I received some friends the other day. They expressed their desire to see some good movie. I readily agreed. I, therefore, went to the cinema hall in the locality and purchased five tickets for the evening show. The picture running at the cinema was Raj Kapoor’s ‘Boot-Polish’—a very old picture with a social theme. It was still attracting big crowds.
After taking our tea with light refreshment1 we set out. The cinema-hall presented a nice look. It was fitted with the most modern appliances. The picture-gallery at the entrance showed the pictures of the film to be released next.
My friend from Ajmer cast a look all around. The illumination, the decoration of the hall, the stalls around—and everything there attracted him. In the meantime the matinee-show was over. The people trooped out. It was a vast crowd indeed. In ten minutes, the hall was empty.
Now rang the bell. We went in. Soon the hall was full. At 6-15 P.M., the lights were all switched off and advertisements appeared on the screen. This was followed by a news-reel and a documentary, on the methods of keeping safe from malaria.
The main picture “began at 6.30 P.M. It was soul stirring. Some of the scenes were tragic. The wanderings of the poor orphans in rain and thunder, the way they made their living by polishing shoes, their hatred for begging, the imprisonment of the brother and the helplessness of the sister-all this brought tears into our eyes. It set us thinking. We thought how cruel the people of the world are.

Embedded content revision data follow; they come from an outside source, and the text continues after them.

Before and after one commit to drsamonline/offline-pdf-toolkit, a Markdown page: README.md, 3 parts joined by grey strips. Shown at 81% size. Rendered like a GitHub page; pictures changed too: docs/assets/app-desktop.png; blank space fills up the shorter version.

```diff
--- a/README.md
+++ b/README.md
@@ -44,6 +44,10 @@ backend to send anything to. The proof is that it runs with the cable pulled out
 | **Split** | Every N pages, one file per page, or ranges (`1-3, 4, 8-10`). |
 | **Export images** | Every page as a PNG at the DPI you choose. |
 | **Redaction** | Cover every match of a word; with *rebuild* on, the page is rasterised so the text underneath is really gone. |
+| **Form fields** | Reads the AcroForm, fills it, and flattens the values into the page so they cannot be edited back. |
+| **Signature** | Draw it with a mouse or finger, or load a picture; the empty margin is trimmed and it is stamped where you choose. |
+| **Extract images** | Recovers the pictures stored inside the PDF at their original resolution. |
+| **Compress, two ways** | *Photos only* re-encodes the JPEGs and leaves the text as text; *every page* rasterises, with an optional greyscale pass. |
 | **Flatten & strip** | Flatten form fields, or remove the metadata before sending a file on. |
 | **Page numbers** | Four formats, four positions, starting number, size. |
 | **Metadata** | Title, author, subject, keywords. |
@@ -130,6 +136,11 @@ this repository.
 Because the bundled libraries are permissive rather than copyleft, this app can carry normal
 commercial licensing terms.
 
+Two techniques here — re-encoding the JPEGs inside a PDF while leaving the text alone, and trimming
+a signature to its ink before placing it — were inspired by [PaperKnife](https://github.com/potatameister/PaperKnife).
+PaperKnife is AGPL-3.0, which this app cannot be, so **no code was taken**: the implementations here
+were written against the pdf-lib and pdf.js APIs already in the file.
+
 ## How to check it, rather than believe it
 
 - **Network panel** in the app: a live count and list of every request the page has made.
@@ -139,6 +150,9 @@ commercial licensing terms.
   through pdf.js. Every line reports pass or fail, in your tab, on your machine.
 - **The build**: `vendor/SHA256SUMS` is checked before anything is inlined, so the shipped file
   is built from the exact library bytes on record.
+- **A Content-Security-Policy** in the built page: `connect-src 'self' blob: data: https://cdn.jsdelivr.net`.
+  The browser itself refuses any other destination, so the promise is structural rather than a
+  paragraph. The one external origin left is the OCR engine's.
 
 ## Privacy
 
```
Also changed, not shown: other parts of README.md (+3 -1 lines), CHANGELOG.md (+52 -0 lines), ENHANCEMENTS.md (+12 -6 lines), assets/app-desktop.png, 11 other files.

The picture was not without scenes of light entertainment. They helped in toning down the tragic atmosphere. The picture was very interesting. It kept us spell bound. The scenes, setting and photography were of a high order. The picture was on the whole a good entertainer. The picture was over at 9 P.M. We all came out and went to our houses.